= Requirement =
I'd like the data below restated word for word, with the pictures left out.

##### Extracted material #####

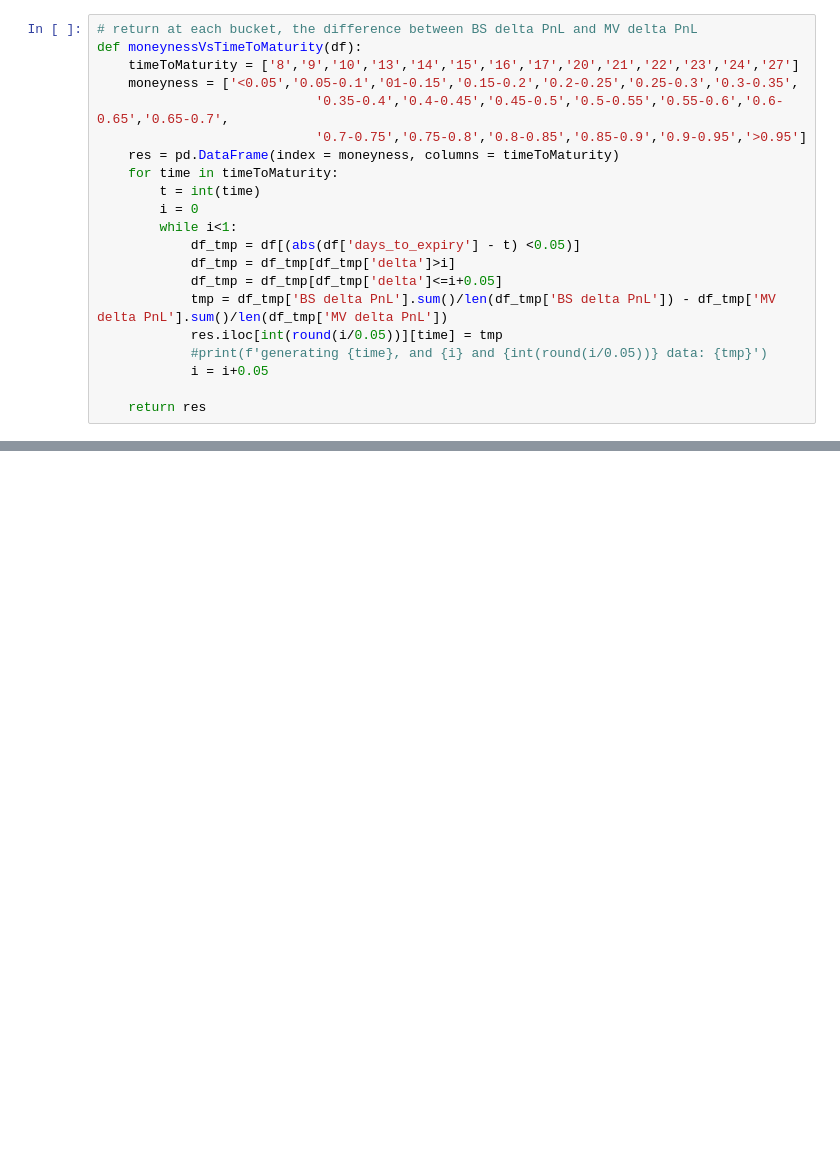
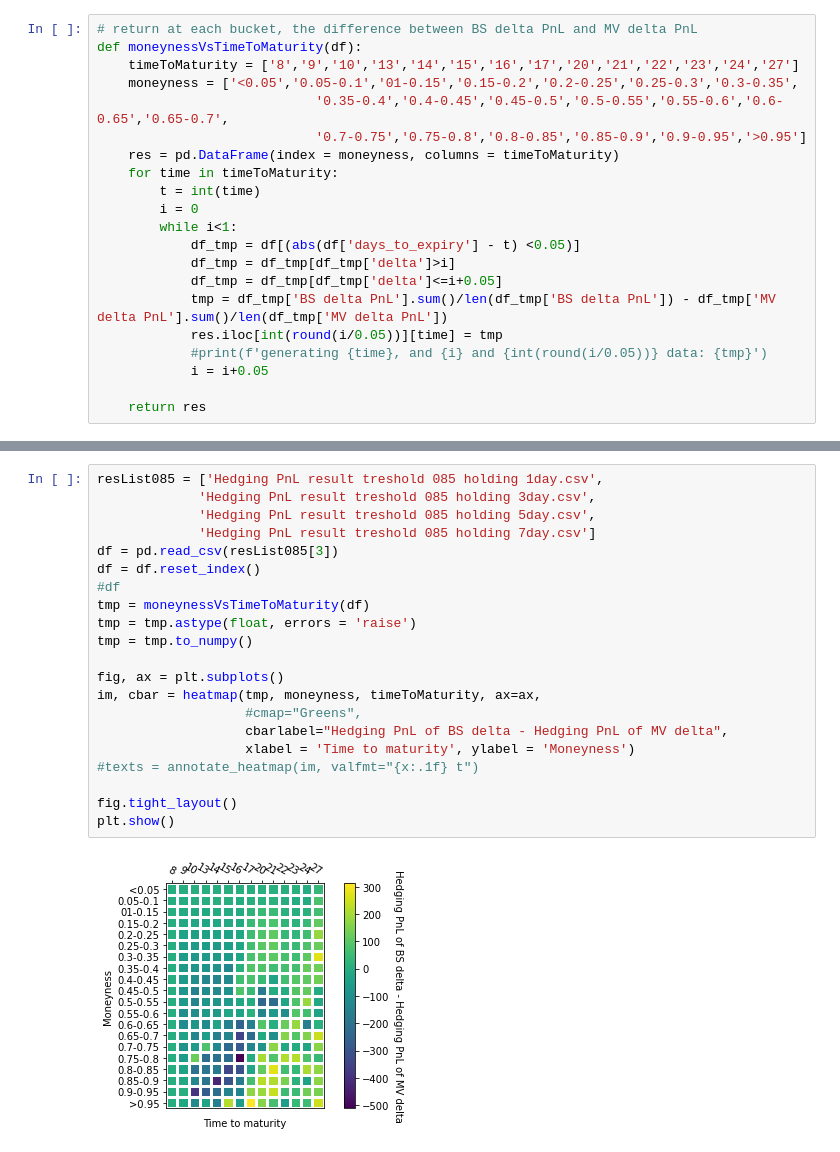
Before and after one commit to datou103/Minimum-Variance-Delta, a Jupyter notebook: Post Experiment Analysis.ipynb, the cells around one changed output, grey strips where cells are left out. Cells and saved outputs as stored; diff of their text form; blank space fills up the shorter version.

```diff
--- a/Post Experiment Analysis.ipynb
+++ b/Post Experiment Analysis.ipynb
@@ -32,0 +130,23 @@ def moneynessVsTimeToMaturity(df):
+# %%
+resList085 = ['Hedging PnL result treshold 085 holding 1day.csv',
+             'Hedging PnL result treshold 085 holding 3day.csv',
+             'Hedging PnL result treshold 085 holding 5day.csv',
+             'Hedging PnL result treshold 085 holding 7day.csv']
+df = pd.read_csv(resList085[3])
+df = df.reset_index()
+#df
+tmp = moneynessVsTimeToMaturity(df)
+tmp = tmp.astype(float, errors = 'raise')
+tmp = tmp.to_numpy()
+
+fig, ax = plt.subplots()
+im, cbar = heatmap(tmp, moneyness, timeToMaturity, ax=ax,
+                   #cmap="Greens",
+                   cbarlabel="Hedging PnL of BS delta - Hedging PnL of MV delta",
+                   xlabel = 'Time to maturity', ylabel = 'Moneyness')
+#texts = annotate_heatmap(im, valfmt="{x:.1f} t")
+
+fig.tight_layout()
+plt.show()
+# %% [output]
+[figure, added]
```
Also changed, not shown: parts of 16 cells of this notebook, 1 other file.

#####

= Exercise result =
Before and after one commit to datou103/Minimum-Variance-Delta, a Jupyter notebook: Post Experiment Analysis.ipynb, the cells around one changed output, grey strips where cells are left out. Cells and saved outputs as stored; diff of their text form; blank space fills up the shorter version.

```diff
--- a/Post Experiment Analysis.ipynb
+++ b/Post Experiment Analysis.ipynb
@@ -32,0 +130,23 @@ def moneynessVsTimeToMaturity(df):
+# %%
+resList085 = ['Hedging PnL result treshold 085 holding 1day.csv',
+             'Hedging PnL result treshold 085 holding 3day.csv',
+             'Hedging PnL result treshold 085 holding 5day.csv',
+             'Hedging PnL result treshold 085 holding 7day.csv']
+df = pd.read_csv(resList085[3])
+df = df.reset_index()
+#df
+tmp = moneynessVsTimeToMaturity(df)
+tmp = tmp.astype(float, errors = 'raise')
+tmp = tmp.to_numpy()
+
+fig, ax = plt.subplots()
+im, cbar = heatmap(tmp, moneyness, timeToMaturity, ax=ax,
+                   #cmap="Greens",
+                   cbarlabel="Hedging PnL of BS delta - Hedging PnL of MV delta",
+                   xlabel = 'Time to maturity', ylabel = 'Moneyness')
+#texts = annotate_heatmap(im, valfmt="{x:.1f} t")
+
+fig.tight_layout()
+plt.show()
+# %% [output]
+[figure, added]
```
Also changed, not shown: parts of 16 cells of this notebook, 1 other file.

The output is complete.